Psychedelics are a class of drug whose primary action is to trigger psychedelic experiences via serotonin receptor agonism, causing thought and visual/auditory changes, and altered state of consciousness. Major psychedelic drugs include mescaline, LSD, psilocybin and DMT. Studies show that psychedelics are physiologically safe and do not lead to addiction. Studies conducted using psilocybin in a psychotheraputic setting reveal that psychedelic drugs may assist with treating depression and alcohol addiction, possibly also nicotine addiction.
Differing with other psychoactive drugs, such as stimulants and opioids, psychedelics tend to qualitatively alter ordinary conscious experience.

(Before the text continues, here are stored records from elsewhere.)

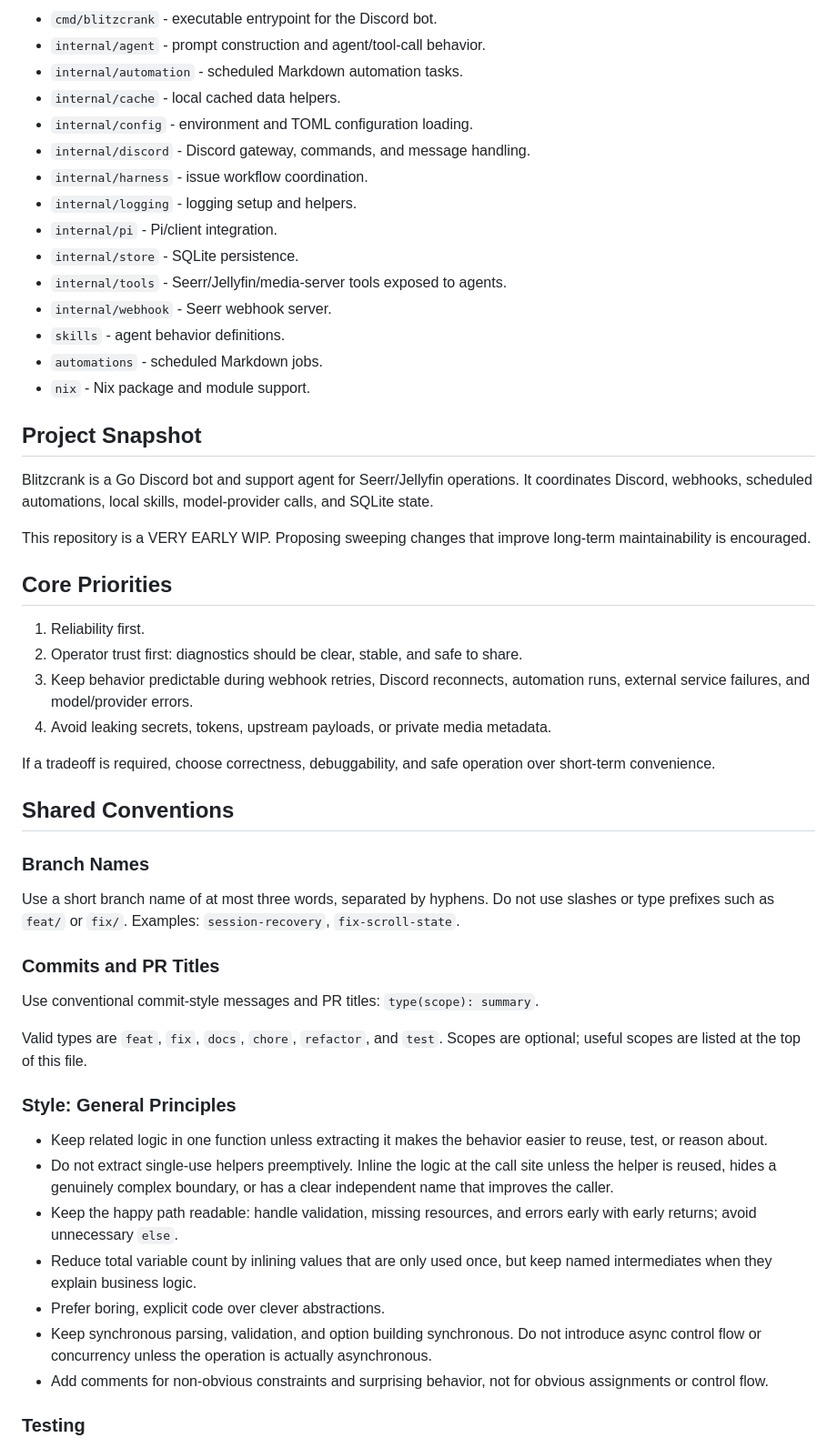
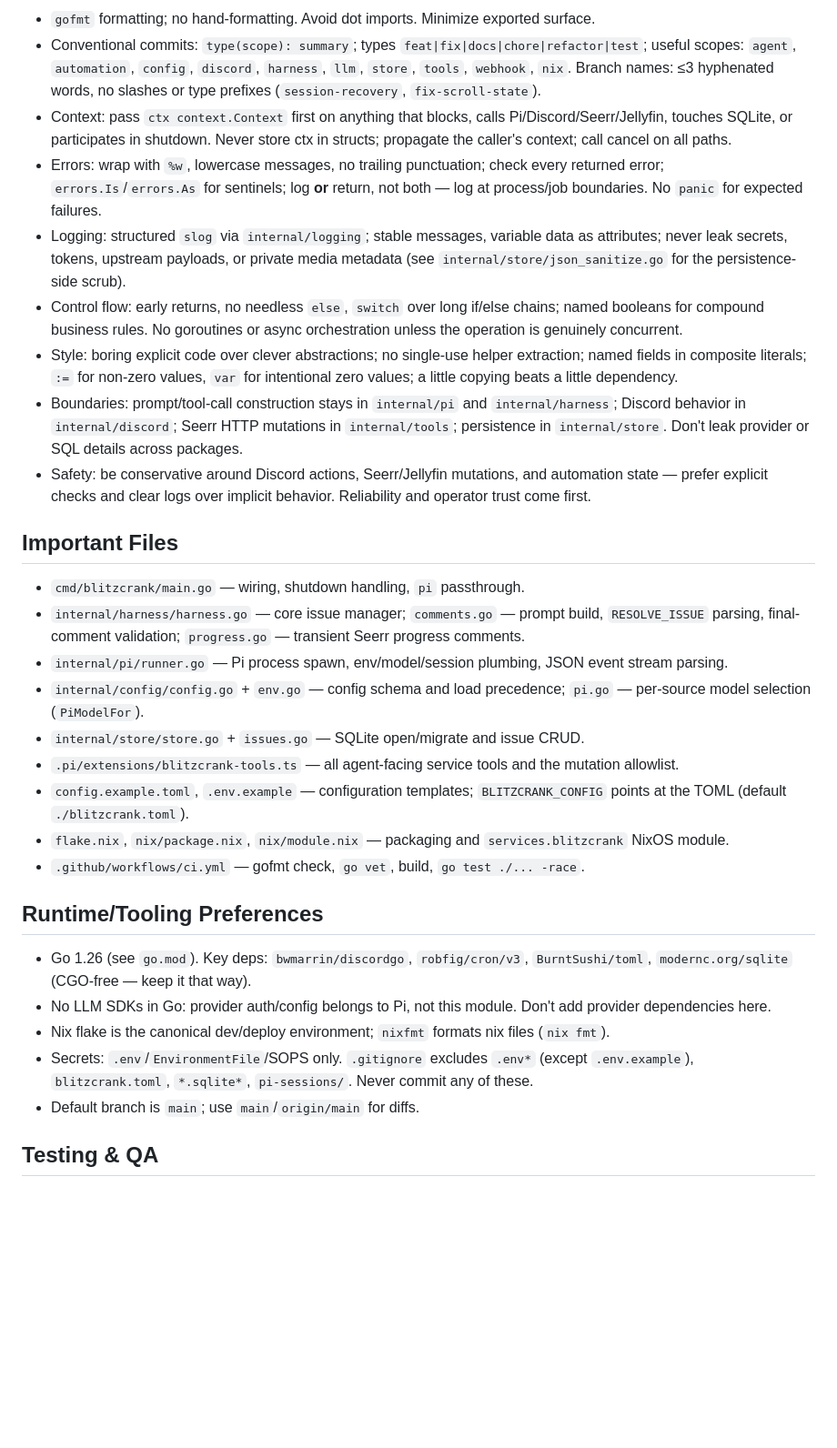
Before and after one commit to zekurio/blitzcrank, a Markdown page: AGENTS.md, the part around one of its changes. Shown at 91% size. Drawn GitHub-style; blank space fills up the shorter version.

Commit message:
docs: rewrite repository guidelines

```diff
--- a/AGENTS.md
+++ b/AGENTS.md
@@ -34,58 +51,33 @@ Run `nix build` when packaging, flake wiring, or the NixOS module changes.
 
-- `cmd/blitzcrank` - executable entrypoint for the Discord bot.
-- `internal/agent` - prompt construction and agent/tool-call behavior.
-- `internal/automation` - scheduled Markdown automation tasks.
-- `internal/cache` - local cached data helpers.
-- `internal/config` - environment and TOML configuration loading.
-- `internal/discord` - Discord gateway, commands, and message handling.
-- `internal/harness` - issue workflow coordination.
-- `internal/logging` - logging setup and helpers.
-- `internal/pi` - Pi/client integration.
-- `internal/store` - SQLite persistence.
-- `internal/tools` - Seerr/Jellyfin/media-server tools exposed to agents.
-- `internal/webhook` - Seerr webhook server.
-- `skills` - agent behavior definitions.
-- `automations` - scheduled Markdown jobs.
-- `nix` - Nix package and module support.
+- `gofmt` formatting; no hand-formatting. Avoid dot imports. Minimize exported surface.
+- Conventional commits: `type(scope): summary`; types `feat|fix|docs|chore|refactor|test`; useful scopes: `agent`, `automation`, `config`, `discord`, `harness`, `llm`, `store`, `tools`, `webhook`, `nix`. Branch names: ≤3 hyphenated words, no slashes or type prefixes (`session-recovery`, `fix-scroll-state`).
+- Context: pass `ctx context.Context` first on anything that blocks, calls Pi/Discord/Seerr/Jellyfin, touches SQLite, or participates in shutdown. Never store ctx in structs; propagate the caller's context; call cancel on all paths.
+- Errors: wrap with `%w`, lowercase messages, no trailing punctuation; check every returned error; `errors.Is`/`errors.As` for sentinels; log **or** return, not both — log at process/job boundaries. No `panic` for expected failures.
+- Logging: structured `slog` via `internal/logging`; stable messages, variable data as attributes; never leak secrets, tokens, upstream payloads, or private media metadata (see `internal/store/json_sanitize.go` for the persistence-side scrub).
+- Control flow: early returns, no needless `else`, `switch` over long if/else chains; named booleans for compound business rules. No goroutines or async orchestration unless the operation is genuinely concurrent.
+- Style: boring explicit code over clever abstractions; no single-use helper extraction; named fields in composite literals; `:=` for non-zero values, `var` for intentional zero values; a little copying beats a little dependency.
+- Boundaries: prompt/tool-call construction stays in `internal/pi` and `internal/harness`; Discord behavior in `internal/discord`; Seerr HTTP mutations in `internal/tools`; persistence in `internal/store`. Don't leak provider or SQL details across packages.
+- Safety: be conservative around Discord actions, Seerr/Jellyfin mutations, and automation state — prefer explicit checks and clear logs over implicit behavior. Reliability and operator trust come first.
 
-## Project Snapshot
+## Important Files
 
-Blitzcrank is a Go Discord bot and support agent for Seerr/Jellyfin operations. It coordinates Discord, webhooks, scheduled automations, local skills, model-provider calls, and SQLite state.
+- `cmd/blitzcrank/main.go` — wiring, shutdown handling, `pi` passthrough.
+- `internal/harness/harness.go` — core issue manager; `comments.go` — prompt build, `RESOLVE_ISSUE` parsing, final-comment validation; `progress.go` — transient Seerr progress comments.
+- `internal/pi/runner.go` — Pi process spawn, env/model/session plumbing, JSON event stream parsing.
+- `internal/config/config.go` + `env.go` — config schema and load precedence; `pi.go` — per-source model selection (`PiModelFor`).
+- `internal/store/store.go` + `issues.go` — SQLite open/migrate and issue CRUD.
+- `.pi/extensions/blitzcrank-tools.ts` — all agent-facing service tools and the mutation allowlist.
+- `config.example.toml`, `.env.example` — configuration templates; `BLITZCRANK_CONFIG` points at the TOML (default `./blitzcrank.toml`).
+- `flake.nix`, `nix/package.nix`, `nix/module.nix` — packaging and `services.blitzcrank` NixOS module.
+- `.github/workflows/ci.yml` — gofmt check, `go vet`, build, `go test ./... -race`.
 
-This repository is a VERY EARLY WIP. Proposing sweeping changes that improve long-term maintainability is encouraged.
+## Runtime/Tooling Preferences
 
-## Core Priorities
+- Go 1.26 (see `go.mod`). Key deps: `bwmarrin/discordgo`, `robfig/cron/v3`, `BurntSushi/toml`, `modernc.org/sqlite` (CGO-free — keep it that way).
+- No LLM SDKs in Go: provider auth/config belongs to Pi, not this module. Don't add provider dependencies here.
+- Nix flake is the canonical dev/deploy environment; `nixfmt` formats nix files (`nix fmt`).
+- Secrets: `.env`/`EnvironmentFile`/SOPS only. `.gitignore` excludes `.env*` (except `.env.example`), `blitzcrank.toml`, `*.sqlite*`, `pi-sessions/`. Never commit any of these.
+- Default branch is `main`; use `main`/`origin/main` for diffs.
 
-1. Reliability first.
-2. Operator trust first: diagnostics should be clear, stable, and safe to share.
-3. Keep behavior predictable during webhook retries, Discord reconnects, automation runs, external service failures, and model/provider errors.
-4. Avoid leaking secrets, tokens, upstream payloads, or private media metadata.
+## Testing & QA
 
-If a tradeoff is required, choose correctness, debuggability, and safe operation over short-term convenience.
-
-## Shared Conventions
-
-<!-- Shared across repos; sync deliberate changes to the other repos' AGENTS.md. -->
-
-### Branch Names
-
-Use a short branch name of at most three words, separated by hyphens. Do not use slashes or type prefixes such as `feat/` or `fix/`. Examples: `session-recovery`, `fix-scroll-state`.
-
-### Commits and PR Titles
-
-Use conventional commit-style messages and PR titles: `type(scope): summary`.
-
-Valid types are `feat`, `fix`, `docs`, `chore`, `refactor`, and `test`. Scopes are optional; useful scopes are listed at the top of this file.
-
-### Style: General Principles
-
-- Keep related logic in one function unless extracting it makes the behavior easier to reuse, test, or reason about.
-- Do not extract single-use helpers preemptively. Inline the logic at the call site unless the helper is reused, hides a genuinely complex boundary, or has a clear independent name that improves the caller.
-- Keep the happy path readable: handle validation, missing resources, and errors early with early returns; avoid unnecessary `else`.
-- Reduce total variable count by inlining values that are only used once, but keep named intermediates when they explain business logic.
-- Prefer boring, explicit code over clever abstractions.
-- Keep synchronous parsing, validation, and option building synchronous. Do not introduce async control flow or concurrency unless the operation is actually asynchronous.
-- Add comments for non-obvious constraints and surprising behavior, not for obvious assignments or control flow.
-
-### Testing
-
```
Also changed, not shown: other parts of AGENTS.md (+42 -85 lines).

Whereas stimulants cause energized feelings and opioids produce a relaxed euphoric state, the psychedelic experience is often compared to non-ordinary forms of consciousness such as trance, meditation, yoga, religious ecstasy, dreaming and even near-death experiences. Most psychedelic drugs fall into one of the three families of chemical compounds: tryptamines, phenethylamines, or lysergamides. Although lysergamides are their own group, they are in fact both a tryptamine and a phenethylamine